EXERCISE AIM: Find the word "color" in the listing below. Copy every line that has it.
______
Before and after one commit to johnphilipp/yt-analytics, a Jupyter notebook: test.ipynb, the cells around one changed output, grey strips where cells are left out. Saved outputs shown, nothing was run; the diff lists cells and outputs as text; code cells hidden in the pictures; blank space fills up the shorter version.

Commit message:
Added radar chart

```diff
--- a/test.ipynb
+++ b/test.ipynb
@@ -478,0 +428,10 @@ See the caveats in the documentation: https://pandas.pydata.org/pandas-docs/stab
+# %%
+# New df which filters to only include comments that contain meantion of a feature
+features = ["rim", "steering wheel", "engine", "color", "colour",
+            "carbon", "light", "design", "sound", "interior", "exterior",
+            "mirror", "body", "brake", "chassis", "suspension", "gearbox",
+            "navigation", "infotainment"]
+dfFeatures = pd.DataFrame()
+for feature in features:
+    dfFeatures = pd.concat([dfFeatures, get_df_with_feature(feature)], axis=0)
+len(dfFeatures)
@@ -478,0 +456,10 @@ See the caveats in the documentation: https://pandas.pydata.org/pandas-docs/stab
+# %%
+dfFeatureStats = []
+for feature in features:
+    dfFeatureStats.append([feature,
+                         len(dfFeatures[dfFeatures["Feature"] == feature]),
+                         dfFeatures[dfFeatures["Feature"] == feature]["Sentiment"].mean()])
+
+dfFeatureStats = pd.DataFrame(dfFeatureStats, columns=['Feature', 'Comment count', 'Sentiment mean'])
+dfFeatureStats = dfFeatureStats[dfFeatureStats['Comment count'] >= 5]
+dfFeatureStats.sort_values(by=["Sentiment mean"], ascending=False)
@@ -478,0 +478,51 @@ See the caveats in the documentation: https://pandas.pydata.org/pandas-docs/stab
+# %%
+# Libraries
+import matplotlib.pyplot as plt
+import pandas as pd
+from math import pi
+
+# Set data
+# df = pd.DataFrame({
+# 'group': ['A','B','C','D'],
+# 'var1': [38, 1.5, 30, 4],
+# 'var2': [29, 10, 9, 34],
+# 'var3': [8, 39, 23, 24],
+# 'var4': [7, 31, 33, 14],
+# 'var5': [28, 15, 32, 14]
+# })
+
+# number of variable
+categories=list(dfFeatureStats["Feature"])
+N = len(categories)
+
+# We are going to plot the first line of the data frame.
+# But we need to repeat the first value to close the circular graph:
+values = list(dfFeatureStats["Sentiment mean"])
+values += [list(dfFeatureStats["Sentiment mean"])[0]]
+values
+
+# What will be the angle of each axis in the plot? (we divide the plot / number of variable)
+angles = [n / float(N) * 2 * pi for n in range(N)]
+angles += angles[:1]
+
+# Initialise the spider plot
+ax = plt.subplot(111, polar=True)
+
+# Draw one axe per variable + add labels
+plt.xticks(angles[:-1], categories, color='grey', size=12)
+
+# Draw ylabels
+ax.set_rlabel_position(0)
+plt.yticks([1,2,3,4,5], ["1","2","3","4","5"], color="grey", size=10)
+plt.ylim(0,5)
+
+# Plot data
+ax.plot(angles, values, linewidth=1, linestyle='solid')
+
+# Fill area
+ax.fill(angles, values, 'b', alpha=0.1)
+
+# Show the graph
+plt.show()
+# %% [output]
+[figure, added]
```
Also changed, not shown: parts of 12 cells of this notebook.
______
ANSWER TO THIS EXERCISE:
+features = ["rim", "steering wheel", "engine", "color", "colour",
+plt.xticks(angles[:-1], categories, color='grey', size=12)
+plt.yticks([1,2,3,4,5], ["1","2","3","4","5"], color="grey", size=10)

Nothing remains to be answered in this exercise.